The Fledgling Fund supported the production of Real Boy, the story of Bennett (formerly Rachel) Wallace, a transgender person undergoing gender reassignment. The film was supported by the Fledgling Fund and takes place during Rachel’s transition from a girl to a boy. The film won numerous LGBT-focused film awards.
The Fledgling Fund supports another project that tries to redefine gender: Youth and Gender Media Project. The project attempts to change “the binary (male/female) concept of gender.” One film backed by the project is I’m Just Anneke which “tells the story of a gender-fluid twelve-year-old girl who’s taking hormone blockers to delay puberty while she decides if she wants to be male, female, or somewhere in-between when she grows up.”

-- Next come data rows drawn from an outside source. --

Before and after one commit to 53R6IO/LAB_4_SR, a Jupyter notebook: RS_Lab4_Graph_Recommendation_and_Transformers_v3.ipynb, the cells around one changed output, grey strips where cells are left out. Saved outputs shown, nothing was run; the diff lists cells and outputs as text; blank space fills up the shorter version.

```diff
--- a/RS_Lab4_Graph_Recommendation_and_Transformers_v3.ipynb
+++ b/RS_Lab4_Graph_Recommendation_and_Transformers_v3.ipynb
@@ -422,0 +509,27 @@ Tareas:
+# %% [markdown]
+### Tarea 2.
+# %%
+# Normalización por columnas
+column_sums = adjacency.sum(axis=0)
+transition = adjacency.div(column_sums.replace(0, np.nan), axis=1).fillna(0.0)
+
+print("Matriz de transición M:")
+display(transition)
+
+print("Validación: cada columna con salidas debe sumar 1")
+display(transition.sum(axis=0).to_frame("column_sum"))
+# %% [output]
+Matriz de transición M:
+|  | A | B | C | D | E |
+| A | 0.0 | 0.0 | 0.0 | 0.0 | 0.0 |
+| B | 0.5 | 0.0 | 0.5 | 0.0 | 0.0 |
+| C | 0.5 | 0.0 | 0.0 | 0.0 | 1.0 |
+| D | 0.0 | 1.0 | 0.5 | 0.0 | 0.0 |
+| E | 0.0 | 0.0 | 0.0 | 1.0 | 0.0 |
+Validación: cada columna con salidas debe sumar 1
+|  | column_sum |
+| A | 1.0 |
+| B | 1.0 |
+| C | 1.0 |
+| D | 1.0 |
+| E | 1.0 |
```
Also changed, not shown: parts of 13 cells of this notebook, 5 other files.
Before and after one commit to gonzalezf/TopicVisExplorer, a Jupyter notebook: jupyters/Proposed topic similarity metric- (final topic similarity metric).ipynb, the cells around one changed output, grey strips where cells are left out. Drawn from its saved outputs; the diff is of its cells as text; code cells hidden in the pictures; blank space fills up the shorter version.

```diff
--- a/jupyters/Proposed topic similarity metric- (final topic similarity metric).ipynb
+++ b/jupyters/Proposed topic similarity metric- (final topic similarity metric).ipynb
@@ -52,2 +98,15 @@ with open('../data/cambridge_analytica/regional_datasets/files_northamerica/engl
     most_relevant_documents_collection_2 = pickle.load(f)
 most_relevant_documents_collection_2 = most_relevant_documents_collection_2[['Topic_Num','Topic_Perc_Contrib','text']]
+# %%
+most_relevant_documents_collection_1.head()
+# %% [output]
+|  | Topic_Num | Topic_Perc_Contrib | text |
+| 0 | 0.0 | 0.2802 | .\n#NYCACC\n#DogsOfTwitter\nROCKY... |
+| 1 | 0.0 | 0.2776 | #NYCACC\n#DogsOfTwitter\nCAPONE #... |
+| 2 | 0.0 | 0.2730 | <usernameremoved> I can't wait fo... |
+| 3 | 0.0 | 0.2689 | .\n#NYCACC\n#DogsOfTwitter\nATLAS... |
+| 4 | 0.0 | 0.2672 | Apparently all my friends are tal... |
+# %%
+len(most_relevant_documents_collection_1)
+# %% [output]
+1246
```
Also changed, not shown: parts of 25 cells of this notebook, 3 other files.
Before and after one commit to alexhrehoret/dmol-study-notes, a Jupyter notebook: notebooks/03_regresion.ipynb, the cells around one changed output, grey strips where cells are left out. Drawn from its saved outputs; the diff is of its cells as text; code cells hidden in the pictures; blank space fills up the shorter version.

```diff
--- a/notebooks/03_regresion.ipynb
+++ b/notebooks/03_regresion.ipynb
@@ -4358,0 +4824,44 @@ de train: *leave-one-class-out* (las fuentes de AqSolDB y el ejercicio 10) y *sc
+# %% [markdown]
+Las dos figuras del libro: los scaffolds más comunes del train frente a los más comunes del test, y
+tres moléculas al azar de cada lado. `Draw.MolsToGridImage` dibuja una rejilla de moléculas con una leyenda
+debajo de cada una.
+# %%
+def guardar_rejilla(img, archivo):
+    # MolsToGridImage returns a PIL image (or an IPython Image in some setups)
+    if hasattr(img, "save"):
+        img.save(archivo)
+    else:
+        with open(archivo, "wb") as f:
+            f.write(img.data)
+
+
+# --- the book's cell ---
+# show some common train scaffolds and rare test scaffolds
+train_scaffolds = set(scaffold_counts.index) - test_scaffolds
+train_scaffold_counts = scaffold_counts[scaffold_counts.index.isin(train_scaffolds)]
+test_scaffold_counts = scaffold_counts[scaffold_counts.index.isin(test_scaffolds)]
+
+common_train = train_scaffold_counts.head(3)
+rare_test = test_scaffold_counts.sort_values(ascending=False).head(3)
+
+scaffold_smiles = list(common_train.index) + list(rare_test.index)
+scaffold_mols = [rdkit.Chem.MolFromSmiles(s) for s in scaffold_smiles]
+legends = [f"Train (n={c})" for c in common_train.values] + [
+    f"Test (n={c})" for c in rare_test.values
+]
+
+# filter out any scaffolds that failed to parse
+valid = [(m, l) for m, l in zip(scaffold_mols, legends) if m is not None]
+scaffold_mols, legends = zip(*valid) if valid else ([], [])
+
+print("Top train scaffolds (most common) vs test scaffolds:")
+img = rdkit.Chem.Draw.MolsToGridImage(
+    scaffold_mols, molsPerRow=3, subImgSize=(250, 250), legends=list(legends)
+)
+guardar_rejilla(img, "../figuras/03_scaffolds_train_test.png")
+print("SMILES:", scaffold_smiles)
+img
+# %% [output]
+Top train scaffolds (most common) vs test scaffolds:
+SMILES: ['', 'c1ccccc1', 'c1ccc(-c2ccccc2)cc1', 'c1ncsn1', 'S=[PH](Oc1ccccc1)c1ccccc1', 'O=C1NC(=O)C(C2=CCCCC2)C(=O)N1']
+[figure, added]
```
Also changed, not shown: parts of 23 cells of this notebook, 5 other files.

Don’t Tell Anyone is a film about the life of illegal immigrants in the United States supported by the Fledgling Fund. The film tells the story of Angy Rivera, an illegal immigrant. The film advocates for legal status for illegal immigrants and works with the left-of-center United We Dream’s #HereToStay Network that fights deportation. Don’t Tell Anybody and her project “Ask Angy” gained Rivera an interview with left-wing MSNBC because of her support for illegal immigrants.
The Fledgling Fund gave a grant to Enemy Alien a film comparing the situation of Muslim Americans after the attacks of September 11, 2001 to Japanese interment during World War II.  The film focuses on Farouk Abdel-Muhti, a Palestinian-rights leader who was arrested due to an active deportation order in 2002. While some, including the film, called Abdel-Muhti’s arrest politically motivated, the government countered that claim by pointing out that Abdel-Muhti was ”a convicted criminal several times over, he has twice unlawfully re-entered the United States after being deported, failed to surrender for his deportation or to appear at deportation proceedings, and again and again misrepresented under oath and in official documents his true identity and nationality.”
The Fledging Fund supported the film Inequality for All which boasts a left-of-center economic agenda. The film focuses on increasing income inequality in the United States. In the film, left-wing activists, most prominently Clinton administration Secretary of Labor Robert Reich, proposes a number of anti-business proposals including increasing the minimum wage, public policy to promote labor unions, increased regulations, and increasing taxes.
The Reel Economy residency was created and supported by the Fledgling Fund, Chicken and Egg Pictures, and Working Films. Left-wing groups at Reel Economy included Green For All, Jobs With Justice, and MomsRising. One of the instructors for the residency was Steve Schnapp of the left-of-center United for a Fair Economy. The purpose of Reel Economy was to teach left-wing filmmakers how increase the impact of their film and strengthen partnerships with other organizations.
The Fledgling Fund gave money to the film Trapped which advocates for increased access to abortion. The film focuses on abortion providers and the lawyers that fight to allow more abortions in the United States. The film is critical of pro-life laws and states that abortion providers should have no more oversight than other doctors.
Do Not Resist claims to uncover how police departments have become more militarized in a Post 9-11 world. The film talks about the increased use of SWAT teams over the decade following 9/11. Do Not Resist is critical of the federal government’s policy of giving equipment to local law enforcement. The film received praise from left-of-center publications Mother Jones and The Guardian. 
Fledgling Fund is organized as a private foundation; it reported approximately $14.3 million in assets and $1.1 million in grants paid in its 2015 tax year. Funders of Fledgling Fund include the Dobkin Family Foundation and the Ford Foundation.